This story of only 338 words focuses on a young boy named Max who, after dressing in his wolf costume, wreaks such havoc through his household that he is sent to bed without his supper. Max’s bedroom undergoes a mysterious transformation into a jungle environment, and he winds up sailing to an island inhabited by malicious beasts known as the “Wild Things.” After successfully intimidating the creatures, Max is hailed as the king of the Wild Things and enjoys a playful romp with his subjects; however, he decides to return home, to the Wild Things’ dismay. After arriving in his bedroom, Max discovers a hot supper waiting for him.
Why was it such a hit?
According to Sendak, at first the book was banned in libraries and received negative reviews. It took about two years for librarians and teachers to realize that children were flocking to the book, checking it out over and over again, and for critics to relax their views.
Since then, it has received high critical acclaim. Francis Spufford suggests that the book is “one of the very few picture books to make an entirely deliberate and beautiful use of the psychoanalytic story of anger”.
Amos just updated his blog with a post on alleged physical and mental abuse from his father. Can you join the dots between the Wild Things, Amos’ behaviour and the alleged abuses he claimed to have suffered?
He ended the post egging his parents to get a divorce. If that’s not crying for help, I don’t know what is.
When I read that Vincent Law, 51, a family and youth counsellor had posted bail for Amos Yee when his own parents refused to do so; I felt relief that someone was foolhardy enough to have blind faith in a complete stranger, just for the altruistic reason that he wanted to help. I know I can’t be that bigger person like Law, but I am glad he stepped forward.
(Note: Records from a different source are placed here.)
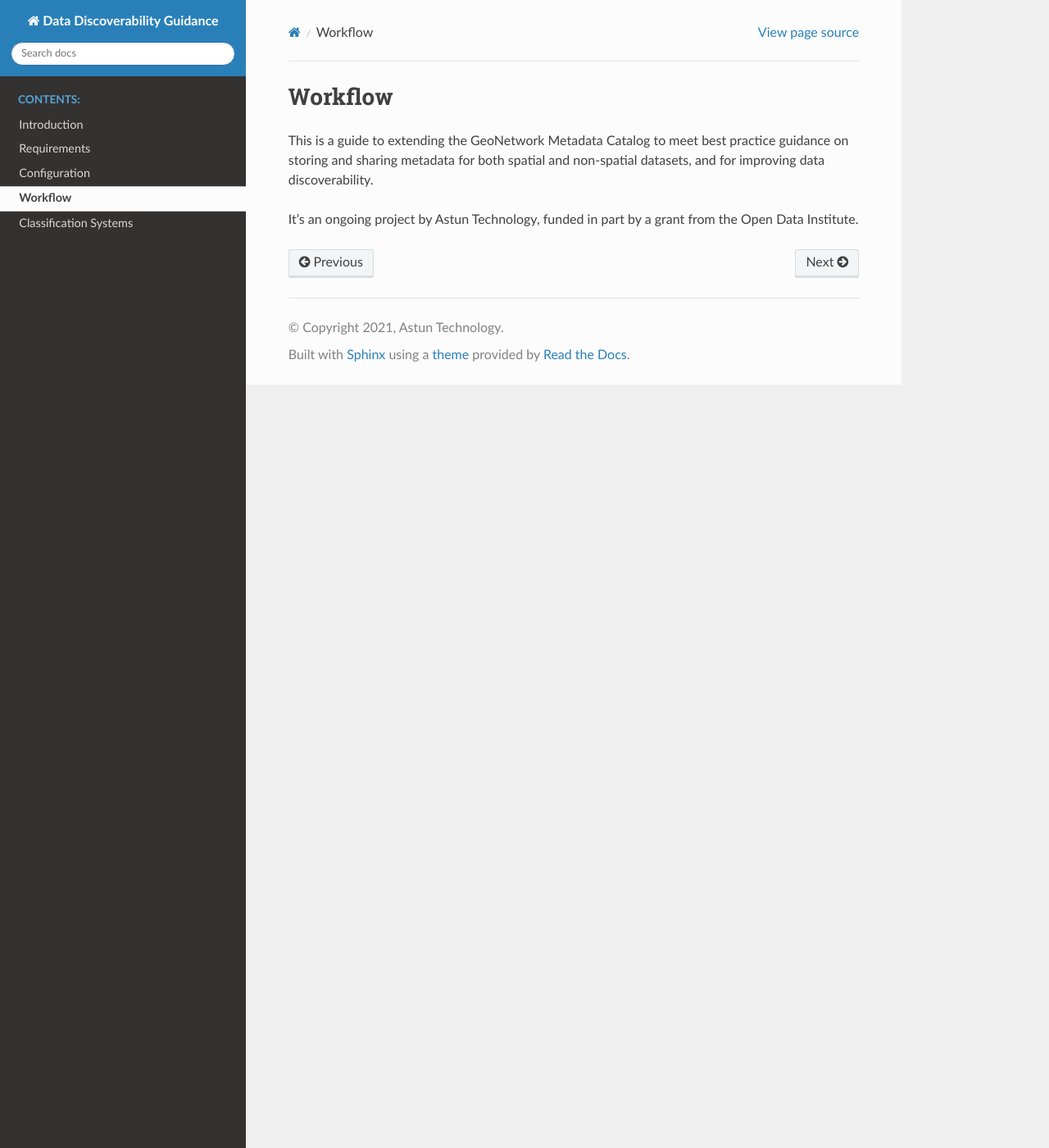
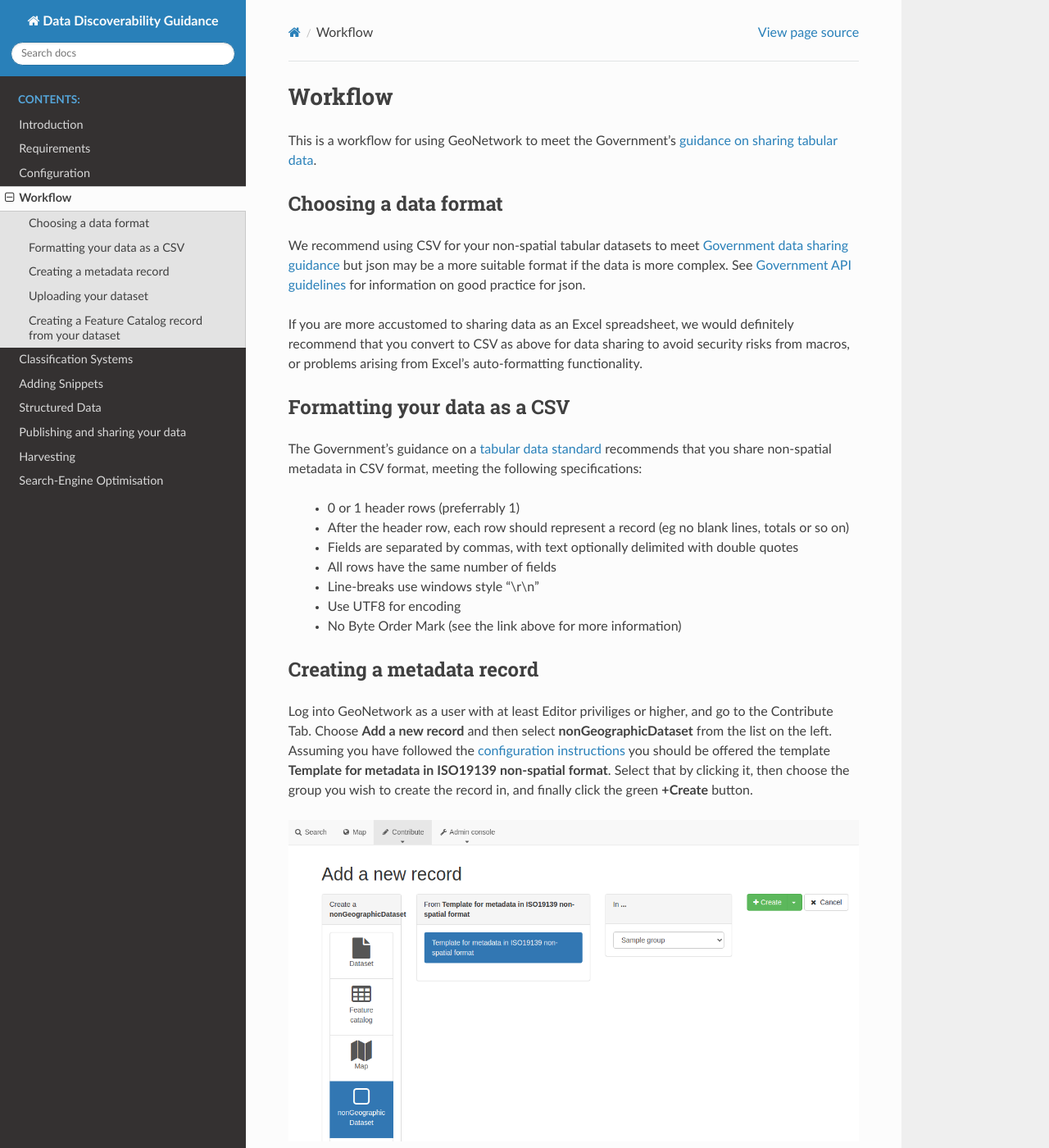
Before and after one commit to AstunTechnology/datadiscoverabilityguidance, a Sphinx documentation site: the page built from docs/source/workflow.rst, in a window 1280 px wide and 1400 px high. Shown: the whole window at 82% size. Built offline with Sphinx 7.4.7 and the Read the Docs theme 2.0.0, drawn with Linux system fonts in a browser that asks for light colours; some of the changed text lies outside the part shown.

Commit message:
added more skeleton pages based on findings from user survey and expanded on workflow

```diff
--- /dev/null
+++ b/docs/source/addingsnippets.rst
@@ -0,0 +1,4 @@
+Adding Snippets
+===============
+
+TODO: This section will explain how to add snippets from https://github.com/AstunTechnology/geonetwork-snippets
--- a/docs/source/classificationsystems.rst
+++ b/docs/source/classificationsystems.rst
@@ -1,2 +1,4 @@
 Classification Systems
 ======================
+
+TODO: This section will outline how to add new thesauri to GeoNetwork to help with UK-specific data sharing etc
--- /dev/null
+++ b/docs/source/harvesting.rst
@@ -0,0 +1,4 @@
+Harvesting
+----------
+
+TODO: This section will outline the options available for harvesting spatial and non-spatial metadata from common ckan endpoints
--- a/docs/source/index.rst
+++ b/docs/source/index.rst
@@ -18,6 +18,11 @@ Data sharing and metadata creation made easy with GeoNetwork Open Source
    configuration
    workflow
    classificationsystems
+   addingsnippets
+   structureddata
+   publishingandsharing
+   harvesting
+   seo
 
 Indices and tables
 ==================
--- /dev/null
+++ b/docs/source/publishingandsharing.rst
@@ -0,0 +1,4 @@
+Publishing and sharing your data
+--------------------------------
+
+TODO: This section will outline the various output formats (for download, and machine-readable)
--- /dev/null
+++ b/docs/source/seo.rst
@@ -0,0 +1,4 @@
+Search-Engine Optimisation
+==========================
+
+TODO: This section will outline the SEO functionality built into GeoNetwork and the metadata profiles
--- /dev/null
+++ b/docs/source/structureddata.rst
@@ -0,0 +1,4 @@
+Structured Data
+===============
+
+TODO: This section will explain about structured data embedded in both iso19139.nonspatial and iso19139.gemini23 for data-sharing and SEO
--- a/docs/source/workflow.rst
+++ b/docs/source/workflow.rst
@@ -1,6 +1,60 @@
 Workflow
 ========
 
-This is a guide to extending the GeoNetwork Metadata Catalog to meet best practice guidance on storing and sharing metadata for both spatial and non-spatial datasets, and for improving data discoverability.
+This is a workflow for using GeoNetwork to meet the Government's `guidance on sharing tabular data <https://www.gov.uk/guidance/record-information-about-data-sets-you-share-with-others>`__.
 
-It's an ongoing project by Astun Technology, funded in part by a grant from the Open Data Institute.
+Choosing a data format
+----------------------
+
+We recommend using CSV for your non-spatial tabular datasets to meet `Government data sharing guidance <https://www.gov.uk/guidance/publishing-your-tabular-data>`__ but json may be a more suitable format if the data is more complex. See `Government API guidelines <https://www.gov.uk/guidance/gds-api-technical-and-data-standards#use-json>`__ for information on good practice for json.
+
+If you are more accustomed to sharing data as an Excel spreadsheet, we would definitely recommend that you convert to CSV as above for data sharing to avoid security risks from macros, or problems arising from Excel's auto-formatting functionality.
+
+Formatting your data as a CSV
+-----------------------------
+
+The Government's guidance on a `tabular data standard  <https://www.gov.uk/government/publications/recommended-open-standards-for-government/tabular-data-standard>`__ recommends that you share non-spatial metadata in CSV format, meeting the following specifications:
+
+
+ * 0 or 1 header rows (preferrably 1)
+ * After the header row, each row should represent a record (eg no blank lines, totals or so on)
+ * Fields are separated by commas, with text optionally delimited with double quotes
+ * All rows have the same number of fields
+ * Line-breaks use windows style "\\r\\n"
+ * Use UTF8 for encoding
+ * No Byte Order Mark (see the link above for more information)
+
+
+Creating a metadata record
+--------------------------
+
+Log into GeoNetwork as a user with at least Editor priviliges or higher, and go to the Contribute Tab. Choose **Add a new record** and then select **nonGeographicDataset** from the list on the left. Assuming you have followed the `configuration instructions <configuration.html>`__ you should be offered the template **Template for metadata in ISO19139 non-spatial format**. Select that by clicking it, then choose the group you wish to create the record in, and finally click the green **+Create** button.
+
+|Create a non-spatial record|
+
+
+* Fill in all the fields shown in the default non-spatial view
+
+Uploading your dataset
+----------------------
+
+In your non-spatial record, use the **Associated resourcses** wizard in the top right and click **+Add**. From the list of options, choose **Link an online resource**.
+
+In the **metadata file store** section to the right, click the green **+Choose or drop resource here** button to navigate to your CSV file. Once it is uploaded select it from the list so that some of the options in the boxes on the left are auto-completed for you.
+
+Fill in a description, and choose **Download** from the list of functions. You can leave the **Application profile** section blank. Finally click the green **Add online resource** button.
+
+|Attach file to record|
+
+.. important::
+	GeoNetwork will check that the URL to the CSV file is reachable, and will show you an error message at the bottom if it is not. In that case, check the URL is correct.
+
+Creating a Feature Catalog record from your dataset
+---------------------------------------------------
+
+
+
+.. |Create a non-spatial record| image:: media/createnonspatial.png
+	:alt: Create a non-spatial record
+.. |Attach file to record| image:: media/attachfile.png
+	:alt: Attach file to record
```
Also changed, not shown: docs/source/media/attachfile.png (added), docs/source/media/createnonspatial.png (added).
It looks like Law may be losing his bail money though. By posting on his blog, Amos may have broken his bail terms whereby he is “not to post, upload, or otherwise distribute any comment or content, whether directly or indirectly, to any social media or online service or website, while the current case is ongoing”. He just posted two new posts on his blog.
Someone needs to curb that crazy Wild Things in Amos.